Sunday, September 05, 2021

The Weston House

Tucked away in the middle of a large block on West Side Hill is a house built in the middle of the 19th century for Catharine Weston and her family. The early history of the house's ownership is one of female empowerment and of Black entrepreneurship.

1048 West Main Street (1050 West Main can be seen behind to the left)



Architectural Style

The house was built using wood frame construction in a simplified version of the Greek Revival style. It is a common house style that can be seen throughout western Connecticut. The house is relatively small and modest, designed as a cozy private home rather than a showy display of wealth. The siding would originally have been wood clapboards (it now has asphalt siding).

Sunday, May 09, 2021

Gold Fever

Gold! Gold! Gold! The California Gold Rush is legendary. Thousands of people flocked west to mine for gold following the 1848 news that there was gold in abundance. Waterbury was not immune to the "gold fever." An unknown number of people from Waterbury rushed out west following the discovery of gold in California, hoping to get rich quick. Very few had any success. Some lost their lives.

Currier & Ives, Gold Mining in California, c. 1871
Library of Congress, Prints & Photographs Division



Tuesday, February 02, 2021

Public Schools, 1674-1868

There’s been some ongoing debate about forgiving students loans and making college free, which piqued my interest in the history of public education. We often assume that what we have now is what has always existed, but of course that’s not true. When Waterbury’s first public high school opened in 1851, it wasn’t free. In fact, legislation protecting the right of all children to attend any public school in Connecticut regardless of income or race didn’t exist until 1868. Earlier laws in Connecticut attempted to guarantee that children who had jobs would still get a basic education, but those laws weren’t always enforced.

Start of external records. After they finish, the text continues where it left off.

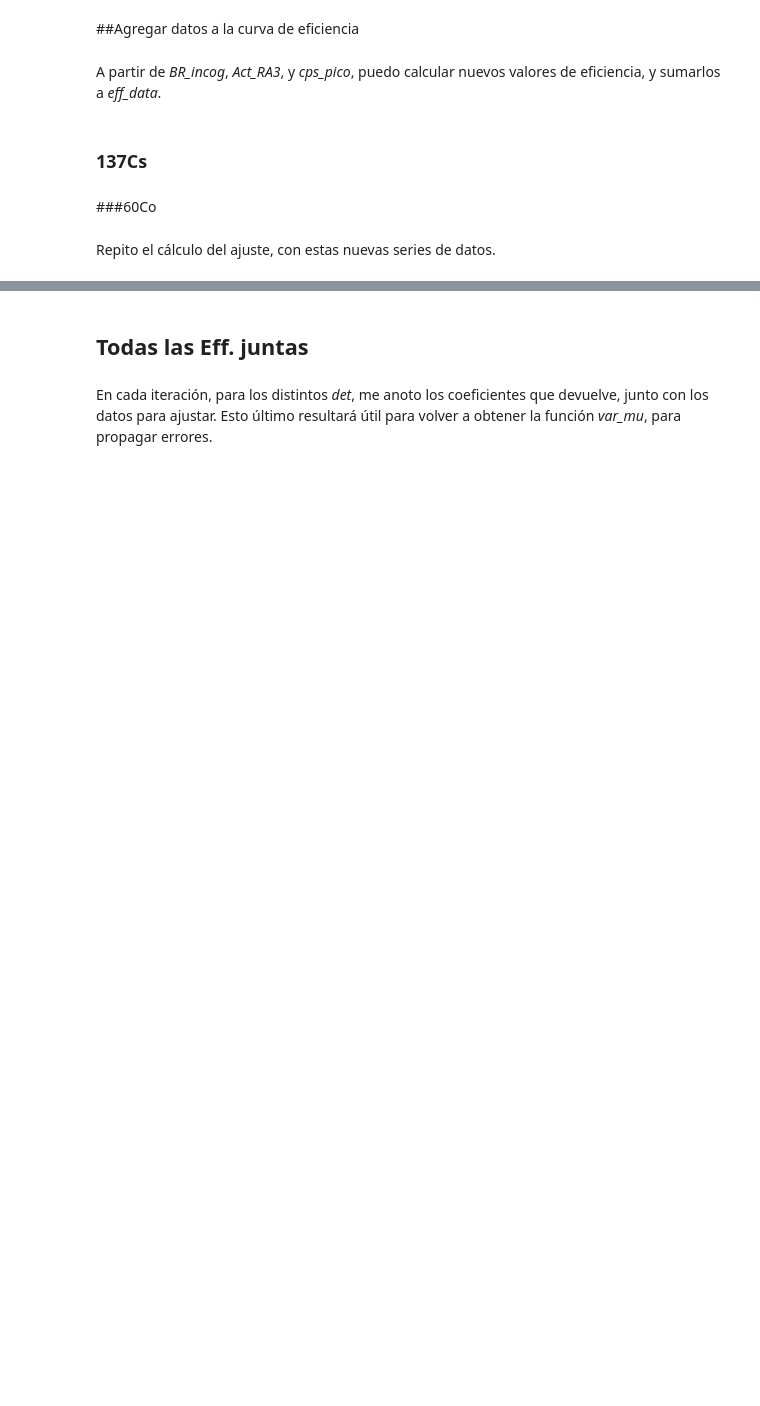
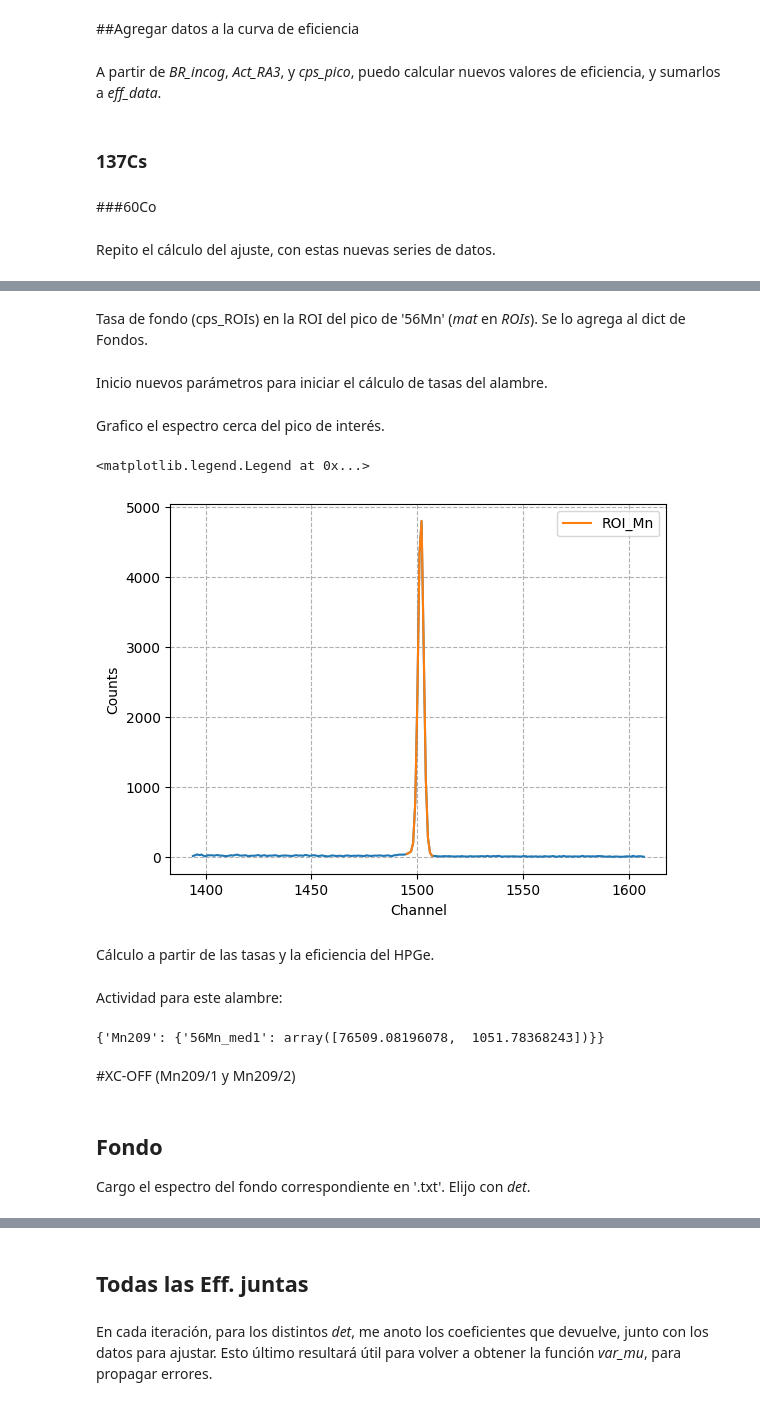
Before and after one commit to lexisantos/lintatpromptgamma, a Jupyter notebook: HPGe_PGflux.ipynb, the cells around one changed output, grey strips where cells are left out. Cells and saved outputs as stored; diff of their text form; code cells hidden in the pictures; blank space fills up the shorter version.

Commit message:
Update according to Colab

```diff
--- a/HPGe_PGflux.ipynb
+++ b/HPGe_PGflux.ipynb
@@ -275,0 +336,50 @@ array([1.64535220e-04, 1.08878750e-04, 4.08842089e-05, 3.92106096e-05,
+# %% [markdown]
+Tasa de fondo (cps_ROIs) en la ROI del pico de '56Mn' (*mat* en *ROIs*). Se lo agrega al dict de Fondos.
+# %%
+#Obtengo info de los fondos en las ROIs de interés, y calculo sus tasas
+Fondo_ROIs[alambre] = {iso: Fondo.ROI(ROIs[iso]) for iso in ROIs}
+cps_ROIs = {mat:np.array([Fondo_ROIs[alambre][mat][xx] for xx in ['net', 'net_err']])/Fondo.tlive for mat in ROIs}
+
+#Corresponde al tiempo de fin de la irradiación
+t_inicio = datetime(2025, 6, 11, 14, 41, 36)
+
+#función para el path del espectro del alambre (Chequear fecha. En general funciona a menos que el job haya arrancado al día siguiente)
+path_job = lambda alambre, nro: f"/content/drive/MyDrive/Colab Notebooks/ProyectoLINTatPromptGamma/2025-06-11_NAAPG_Beam/11.06.2025_PG_LINT/-txt/DF_{alambre}_sep3_rON_{t_inicio.date().strftime('%d.%m.%Y')}_med{nro}.txt"
+# %% [markdown]
+Inicio nuevos parámetros para iniciar el cálculo de tasas del alambre.
+# %%
+#Arrays con ceros para a tasa y actividad del alambre
+id_med = [mat+f'_med{medno}' for mat in ROIs]
+cps_Alambres[alambre] = {id:np.zeros(2) for id in id_med}
+Act_Alambres[alambre] = {id:np.zeros(2) for id in id_med}
+
+#Obtengo el espectro del alambre
+data = act.fromspec(path_job(alambre, medno), spec_cal.coef_en[::-1])
+
+#Intervalo desde que se dejó de irradiar hasta que se empezó a medir (td o tdelay)
+dt = (data.tinicio - t_inicio).total_seconds()
+
+#Señalo las regiones de interés en channels
+idx = np.array(list(ROIs.values())).reshape(-1)
+idx_roiMn = np.logical_and(data.channels> idx[0], data.channels<idx[1])
+
+##Si se quiere agregar el del Cu:
+#idx_roiCu = np.logical_and(data.channels> idx[2], data.channels< idx[3])
+# %% [markdown]
+Grafico el espectro cerca del pico de interés.
+# %%
+#Figuras de espectros destacando las ROIs
+plt.figure()
+plt.plot(data.channels[min(idx)-100:max(idx)+100], data.counts[min(idx)-100:max(idx)+100])
+plt.plot(data.channels[idx_roiMn], data.counts[idx_roiMn], label = 'ROI_Mn')
+#plt.plot(data.channels[idx_roiCu], data.counts[idx_roiCu], label = 'ROI_Cu')
+plt.grid(True, ls='--')
+plt.xlabel('Channel')
+plt.ylabel('Counts')
+plt.legend()
+#plt.yscale('log')
+# %% [output]
+<matplotlib.legend.Legend at 0x...>
+[figure, added]
+# %% [markdown]
+Cálculo a partir de las tasas y la eficiencia del HPGe.
@@ -275,0 +397,8 @@ array([1.64535220e-04, 1.08878750e-04, 4.08842089e-05, 3.92106096e-05,
+# %% [markdown]
+Actividad para este alambre:
+# %%
+Act_Alambres
+# %% [output]
+{'Mn209': {'56Mn_med1': array([76509.08196078,  1051.78368243])}}
+# %% [markdown]
+#XC-OFF (Mn209/1 y Mn209/2)
@@ -275,0 +407,3 @@ array([1.64535220e-04, 1.08878750e-04, 4.08842089e-05, 3.92106096e-05,
+# %% [markdown]
+## Fondo
+Cargo el espectro del fondo correspondiente en '.txt'. Elijo con *det*.
```
Also changed, not shown: parts of 112 cells of this notebook.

Waterbury's first High School
From Richard Clark's Map of Waterbury, 1852


Nineteenth-century advocates for free education argued that it was in everyone's interest to ensure that all children could get the best education possible, that no one should be deprived of fulfilling their potential. Thanks to their advocacy, education is free through 12th grade.

Sunday, January 10, 2021

Carmine Capobianco

Waterbury lost one of its greats this weekend. Carmine Capobianco lived his live to its fullest and left behind creative work that will help future historians understand Waterbury in 20th century. I consider myself very fortunate to have known him. He was a genuinely kind, warm-hearted person with a sense of humor that made the world a little brighter.

Carmine Capobianco
Photo from his Facebook page

 

Saturday, October 31, 2020

Smallpox


Advertisement, Middlesex Gazette, 12 March 1791, p. 3

 

 We’ve almost forgotten about it, but for thousands of years, smallpox was a constant threat, a terrifying disease which could cause massive scarring, blindness, and death. It was fatal in about 3 out of every 10 cases. Thanks to an international campaign coordinated by the World Health Organization, smallpox was eradicated in 1979, the first disease ever to be wiped out by human effort.

Saturday, August 22, 2020

Early Jewelers

From the 1670s through the 1830s, Waterbury was primarily a farming community. During the 1840s, Waterbury's industrial entrepreneurs and financial speculators helped transform the rural farm town into a bustling center of commercial activity. A growing middle class and increasing wealth of the upper class helped support the expansion of retail, personal services, and luxury goods.

Completion of the Naugatuck Rail Road in 1849 was essential to Waterbury's transformation. Having an affordable, efficient, and safe way to travel to New York City made Waterbury's economic growth possible. The town's population hovered around 3,000 people during the early 1800s. By the time the train arrived, the population was growing rapidly. By 1850, the town's population was just over 5,000 people and by 1860, it reached 10,000 people.


M. Richardson

M. Richardson may have been Waterbury's first jeweler, operating a store in the center of town during the mid-1840s. I have not yet been able to find any further information about him.

M. Richardson advertisement,
Waterbury American
, 6 September 1845

Silas Bronson Library microfilm